What is needed: Each line from the one containing "Before and after one commit to VkRainB/ccMesh, a" through the final line of the data below must be repeated exactly.

(Records to use Opens)

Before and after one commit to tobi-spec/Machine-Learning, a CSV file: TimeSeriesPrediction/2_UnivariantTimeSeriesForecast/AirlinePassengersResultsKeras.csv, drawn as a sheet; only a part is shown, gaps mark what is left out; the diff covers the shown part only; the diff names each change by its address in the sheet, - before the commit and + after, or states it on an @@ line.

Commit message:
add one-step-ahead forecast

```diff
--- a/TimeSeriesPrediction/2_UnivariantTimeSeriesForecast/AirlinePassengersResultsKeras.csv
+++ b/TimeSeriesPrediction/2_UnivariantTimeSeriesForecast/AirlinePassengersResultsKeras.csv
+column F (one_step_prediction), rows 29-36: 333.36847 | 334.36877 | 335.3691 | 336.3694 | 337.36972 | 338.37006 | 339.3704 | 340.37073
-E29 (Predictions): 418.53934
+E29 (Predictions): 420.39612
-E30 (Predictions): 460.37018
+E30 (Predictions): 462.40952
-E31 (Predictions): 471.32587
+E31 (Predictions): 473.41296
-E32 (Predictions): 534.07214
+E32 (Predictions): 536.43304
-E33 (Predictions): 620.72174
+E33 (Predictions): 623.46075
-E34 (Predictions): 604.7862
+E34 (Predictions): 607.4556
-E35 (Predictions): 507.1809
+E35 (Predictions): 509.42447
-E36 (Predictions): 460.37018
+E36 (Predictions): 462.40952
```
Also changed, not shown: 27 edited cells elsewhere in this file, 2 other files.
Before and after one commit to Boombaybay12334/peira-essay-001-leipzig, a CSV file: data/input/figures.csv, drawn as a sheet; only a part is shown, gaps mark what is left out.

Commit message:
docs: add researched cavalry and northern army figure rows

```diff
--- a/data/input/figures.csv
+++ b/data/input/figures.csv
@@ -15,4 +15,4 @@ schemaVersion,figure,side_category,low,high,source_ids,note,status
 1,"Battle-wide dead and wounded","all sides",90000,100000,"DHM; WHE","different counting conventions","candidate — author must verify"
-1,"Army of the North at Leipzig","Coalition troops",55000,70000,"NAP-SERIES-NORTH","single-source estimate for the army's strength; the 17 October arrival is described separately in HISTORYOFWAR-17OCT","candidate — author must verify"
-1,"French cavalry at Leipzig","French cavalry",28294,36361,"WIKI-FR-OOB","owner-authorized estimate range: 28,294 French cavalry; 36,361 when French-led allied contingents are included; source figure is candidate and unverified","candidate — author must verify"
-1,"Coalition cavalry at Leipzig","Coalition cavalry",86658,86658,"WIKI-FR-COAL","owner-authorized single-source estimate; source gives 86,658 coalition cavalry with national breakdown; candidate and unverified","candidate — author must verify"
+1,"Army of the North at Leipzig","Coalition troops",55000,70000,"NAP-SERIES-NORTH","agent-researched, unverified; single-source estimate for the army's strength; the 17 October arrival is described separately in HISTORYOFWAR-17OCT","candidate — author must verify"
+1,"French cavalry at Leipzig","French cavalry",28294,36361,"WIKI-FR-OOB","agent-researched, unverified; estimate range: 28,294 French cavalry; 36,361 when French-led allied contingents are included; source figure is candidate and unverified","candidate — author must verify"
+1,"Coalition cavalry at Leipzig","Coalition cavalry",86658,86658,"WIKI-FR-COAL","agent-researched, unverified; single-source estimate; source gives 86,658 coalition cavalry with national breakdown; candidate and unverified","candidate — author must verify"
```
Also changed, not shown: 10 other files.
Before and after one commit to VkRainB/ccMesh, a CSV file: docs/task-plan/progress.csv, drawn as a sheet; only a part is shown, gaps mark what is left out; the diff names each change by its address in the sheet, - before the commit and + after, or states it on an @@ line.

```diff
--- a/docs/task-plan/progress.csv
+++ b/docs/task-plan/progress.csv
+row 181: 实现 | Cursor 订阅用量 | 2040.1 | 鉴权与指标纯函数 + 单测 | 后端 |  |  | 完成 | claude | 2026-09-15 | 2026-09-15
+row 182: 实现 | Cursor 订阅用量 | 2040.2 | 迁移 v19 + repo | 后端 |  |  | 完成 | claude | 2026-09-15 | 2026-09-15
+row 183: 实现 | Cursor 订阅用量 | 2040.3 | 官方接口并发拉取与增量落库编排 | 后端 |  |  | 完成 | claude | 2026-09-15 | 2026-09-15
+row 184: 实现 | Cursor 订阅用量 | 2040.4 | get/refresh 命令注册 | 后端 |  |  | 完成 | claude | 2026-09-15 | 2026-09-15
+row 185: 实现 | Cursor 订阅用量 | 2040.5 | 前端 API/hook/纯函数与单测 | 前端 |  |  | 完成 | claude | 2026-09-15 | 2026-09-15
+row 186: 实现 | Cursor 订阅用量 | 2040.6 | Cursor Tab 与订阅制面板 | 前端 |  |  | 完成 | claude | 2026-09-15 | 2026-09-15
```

(Records to use Closes)

Exercise response:
Before and after one commit to VkRainB/ccMesh, a CSV file: docs/task-plan/progress.csv, drawn as a sheet; only a part is shown, gaps mark what is left out; the diff names each change by its address in the sheet, - before the commit and + after, or states it on an @@ line.

```diff
--- a/docs/task-plan/progress.csv
+++ b/docs/task-plan/progress.csv
+row 181: 实现 | Cursor 订阅用量 | 2040.1 | 鉴权与指标纯函数 + 单测 | 后端 |  |  | 完成 | claude | 2026-09-15 | 2026-09-15
+row 182: 实现 | Cursor 订阅用量 | 2040.2 | 迁移 v19 + repo | 后端 |  |  | 完成 | claude | 2026-09-15 | 2026-09-15
+row 183: 实现 | Cursor 订阅用量 | 2040.3 | 官方接口并发拉取与增量落库编排 | 后端 |  |  | 完成 | claude | 2026-09-15 | 2026-09-15
+row 184: 实现 | Cursor 订阅用量 | 2040.4 | get/refresh 命令注册 | 后端 |  |  | 完成 | claude | 2026-09-15 | 2026-09-15
+row 185: 实现 | Cursor 订阅用量 | 2040.5 | 前端 API/hook/纯函数与单测 | 前端 |  |  | 完成 | claude | 2026-09-15 | 2026-09-15
+row 186: 实现 | Cursor 订阅用量 | 2040.6 | Cursor Tab 与订阅制面板 | 前端 |  |  | 完成 | claude | 2026-09-15 | 2026-09-15
```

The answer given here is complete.